“We're all bound by the law,” Adam Ziegler, managing director of the Library Innovation Lab at Harvard, told WBUR’s BostonomiX blog. “We're all bound by the decisions that judges issue, we ought to be able to read them, and we ought not have to pay to read them.” Harvard Law’s collection is vast and comprehensive. It has about 43,000 case law books and Ziegler and his team estimate each book has 921 pages. The oldest decision dates back to Rhode Island's Court of Trials circa 1647, the Boston NPR station noted. The Latest Advances in Big Data Law and Analytics. A New Way to Look at Law, With Data Viz and Machine Learning. On TV, being a lawyer is all about dazzling jurors with verbal pyrotechnics.

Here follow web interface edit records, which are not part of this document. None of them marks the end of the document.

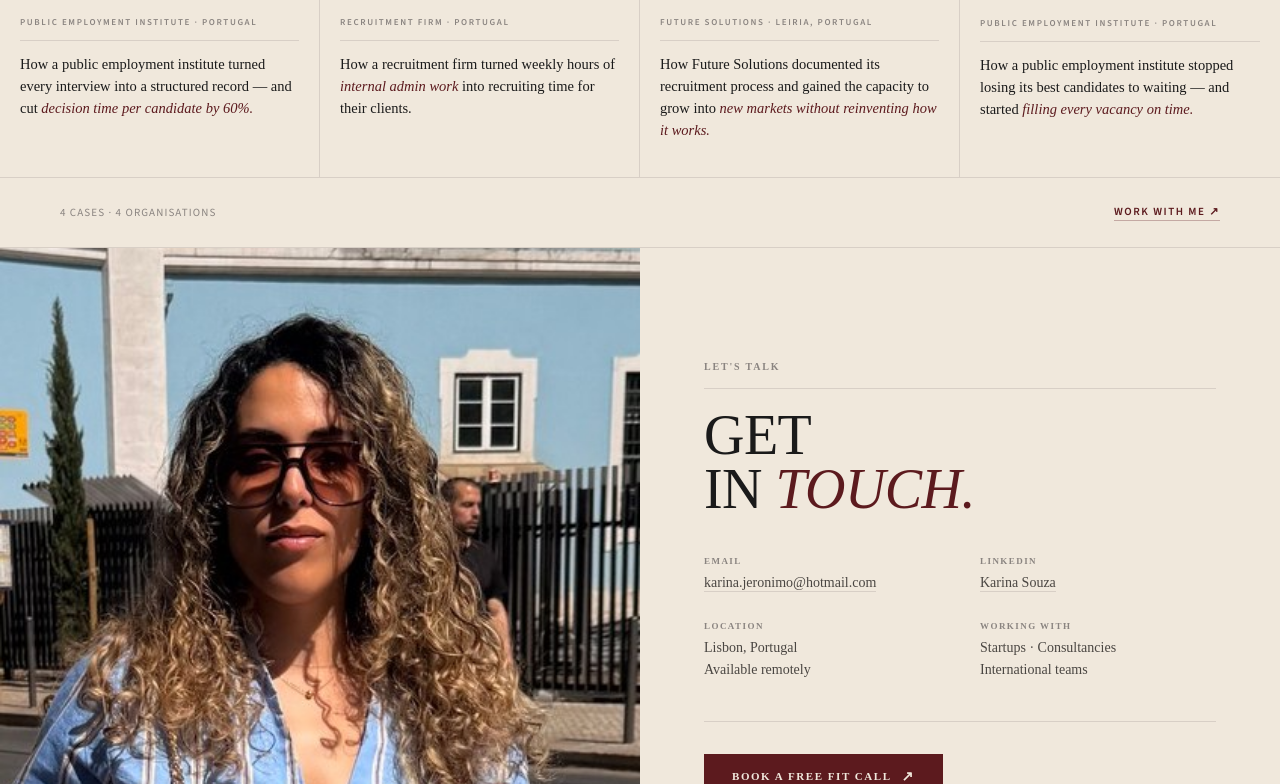
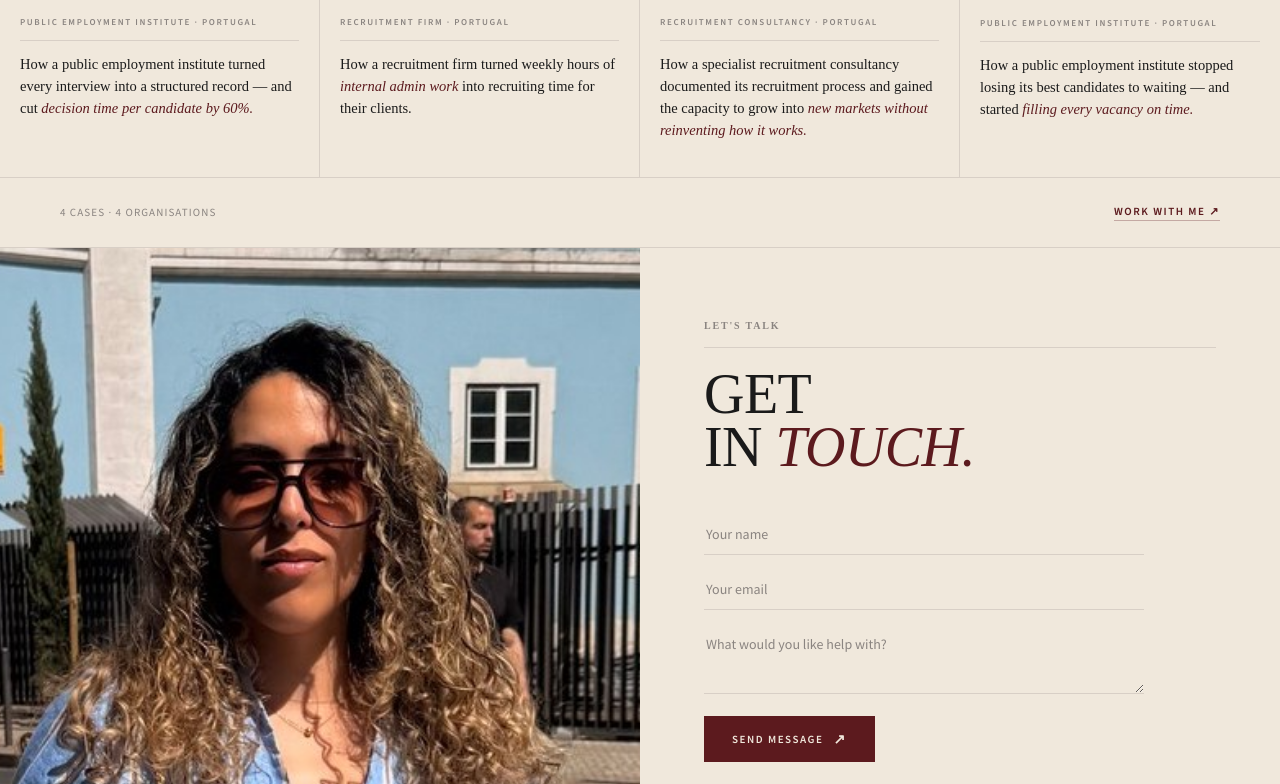
Before and after one commit to karinajsou810-star/rh, a plain HTML site: page index.html in a window 1280 px wide. Shown: the part 2260-3044 px from the top of the page. Drawn offline with nearby package versions, Linux system fonts and the light colour scheme.

Commit message:
Anonymize case 03, redesign contact (form + email/LinkedIn icons), remove location

```diff
--- a/index.html
+++ b/index.html
@@ -90,6 +90,21 @@
   .contact-cta{display:inline-flex;align-items:center;gap:10px;font-size:11px;font-weight:600;letter-spacing:0.14em;text-transform:uppercase;color:var(--silence);background:var(--merlot);text-decoration:none;padding:14px 28px;transition:background .2s;width:fit-content;}
   .contact-cta::after{content:'\2197';font-size:14px;}
   .contact-cta:hover{background:#6B1F24;}
+  .contact-form{display:flex;flex-direction:column;gap:14px;margin-bottom:28px;max-width:440px;}
+  .contact-form input,.contact-form textarea{font-family:'Source Sans Pro',sans-serif;font-size:14px;color:var(--ink);background:transparent;border:none;border-bottom:0.5px solid var(--line);padding:11px 2px;outline:none;transition:border-color .2s;}
+  .contact-form input::placeholder,.contact-form textarea::placeholder{color:var(--gray);}
+  .contact-form input:focus,.contact-form textarea:focus{border-color:var(--merlot);}
+  .contact-form textarea{resize:vertical;min-height:70px;}
+  .contact-form button{margin-top:8px;display:inline-flex;align-items:center;gap:10px;font-family:'Source Sans Pro',sans-serif;font-size:11px;font-weight:600;letter-spacing:0.14em;text-transform:uppercase;color:var(--silence);background:var(--merlot);border:none;padding:14px 28px;cursor:pointer;width:fit-content;transition:background .2s;}
+  .contact-form button::after{content:'\2197';font-size:14px;}
+  .contact-form button:hover{background:#6B1F24;}
+  .contact-social{display:flex;align-items:center;gap:14px;margin-bottom:22px;}
+  .contact-social a{display:inline-flex;align-items:center;justify-content:center;width:42px;height:42px;border:0.5px solid var(--line);border-radius:50%;color:var(--body);transition:color .2s,border-color .2s,background .2s;}
+  .contact-social a:hover{color:var(--silence);background:var(--merlot);border-color:var(--merlot);}
+  .contact-social svg{width:18px;height:18px;}
+  .contact-note{font-size:13px;font-weight:300;color:var(--gray);line-height:1.6;max-width:440px;}
+  .contact-note a{color:var(--merlot);text-decoration:none;border-bottom:0.5px solid rgba(92,26,30,0.3);padding-bottom:1px;}
+  .contact-note a:hover{border-color:var(--merlot);}
   @media(max-width:800px){.contact-grid{grid-template-columns:1fr;}.contact-photo{height:420px;}.contact-content{padding:48px 28px;}.contact-title{font-size:38px;}.contact-fields{grid-template-columns:1fr;}}
 </style>
 </head>
@@ -215,8 +230,8 @@
           <span class="cs-num cs-num--onIce">03</span>
         </div>
         <div class="cs-body">
-          <span class="cs-tag">Future Solutions · Leiria, Portugal</span>
-          <p class="cs-title">How Future Solutions documented its recruitment process and gained the capacity to grow into <em>new markets without reinventing how it works.</em></p>
+          <span class="cs-tag">Recruitment consultancy · Portugal</span>
+          <p class="cs-title">How a specialist recruitment consultancy documented its recruitment process and gained the capacity to grow into <em>new markets without reinventing how it works.</em></p>
         </div>
       </a>
 
@@ -249,26 +264,25 @@
       <div class="contact-content">
         <p class="contact-eyebrow">Let's talk</p>
         <h2 class="contact-title">Get<br>in <em>touch.</em></h2>
-        <div class="contact-fields">
-          <div>
-            <p class="contact-field-label">Email</p>
-            <p class="contact-field-value"><a href="mailto:karina.jeronimo@hotmail.com">karina.jeronimo@hotmail.com</a></p>
-          </div>
-          <div>
-            <p class="contact-field-label">LinkedIn</p>
-            <p class="contact-field-value"><a href="https://www.linkedin.com/in/karina-souza-7b5667247/" target="_blank" rel="noopener">Karina Souza</a></p>
-          </div>
-          <div>
-            <p class="contact-field-label">Location</p>
-            <p class="contact-field-value">Lisbon, Portugal<br>Available remotely</p>
-          </div>
-          <div>
-            <p class="contact-field-label">Working with</p>
-            <p class="contact-field-value">Startups · Consultancies<br>International teams</p>
-          </div>
+
+        <!-- FORM: replace YOUR_FORM_ID with your Formspree form id to activate delivery -->
+        <form class="contact-form" action="https://formspree.io/f/YOUR_FORM_ID" method="POST">
+          <input type="text" name="name" placeholder="Your name" required>
+          <input type="email" name="email" placeholder="Your email" required>
+          <textarea name="message" placeholder="What would you like help with?" required></textarea>
+          <button type="submit">Send message</button>
+        </form>
+
+        <div class="contact-social">
+          <a href="mailto:karina.jeronimo@hotmail.com" aria-label="Email Karina">
+            <svg viewBox="0 0 24 24" fill="none" stroke="currentColor" stroke-width="1.5" stroke-linecap="round" stroke-linejoin="round"><rect x="2" y="4" width="20" height="16" rx="2"/><path d="m22 7-10 6L2 7"/></svg>
+          </a>
+          <a href="https://www.linkedin.com/in/karina-souza-7b5667247/" target="_blank" rel="noopener" aria-label="Karina on LinkedIn">
+            <svg viewBox="0 0 24 24" fill="currentColor"><path d="M4.98 3.5C4.98 4.88 3.87 6 2.5 6S0 4.88 0 3.5 1.12 1 2.5 1s2.48 1.12 2.48 2.5zM.5 8h4V23h-4V8zm7.5 0h3.8v2.05h.05c.53-1 1.83-2.05 3.77-2.05 4.03 0 4.78 2.65 4.78 6.1V23h-4v-6.6c0-1.57-.03-3.6-2.2-3.6-2.2 0-2.53 1.72-2.53 3.49V23h-4V8z"/></svg>
+          </a>
         </div>
-        <hr class="contact-divider">
-        <a class="contact-cta" href="https://calendly.com/karinajsou810/new-meeting" target="_blank" rel="noopener">Book a free fit call</a>
+
+        <p class="contact-note">Working with startups, small companies, and growing teams. Prefer to talk live? <a href="https://calendly.com/karinajsou810/new-meeting" target="_blank" rel="noopener">Book a free fit call ↗</a></p>
       </div>
     </div>
   </section>
```
Also changed, not shown: cases/case-03.html (+7 -7 lines).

But for many lawyers–especially young ones–the job is about research. Long, dry, tedious research. It’s that less glamorous side of the profession that Daniel Lewis and Nik Reed are trying to upend with Ravel. Using data visualization, language analysis, and machine learning, the Stanford Law grads are aiming to reinvent legal research–and perhaps give young lawyers a deeper understanding of their field in the process. Lawyers have long relied on subscription services like LexisNexis and WestLaw to do their jobs. Harvard Is Offering Its Entire Collection Of U.S. Case Law To The Internet - BuzzFeed News.
Daniel Lewis (Ravel Law) on Judge Analytics. Announcing The Caselaw Access Project. Home - Ravel Law.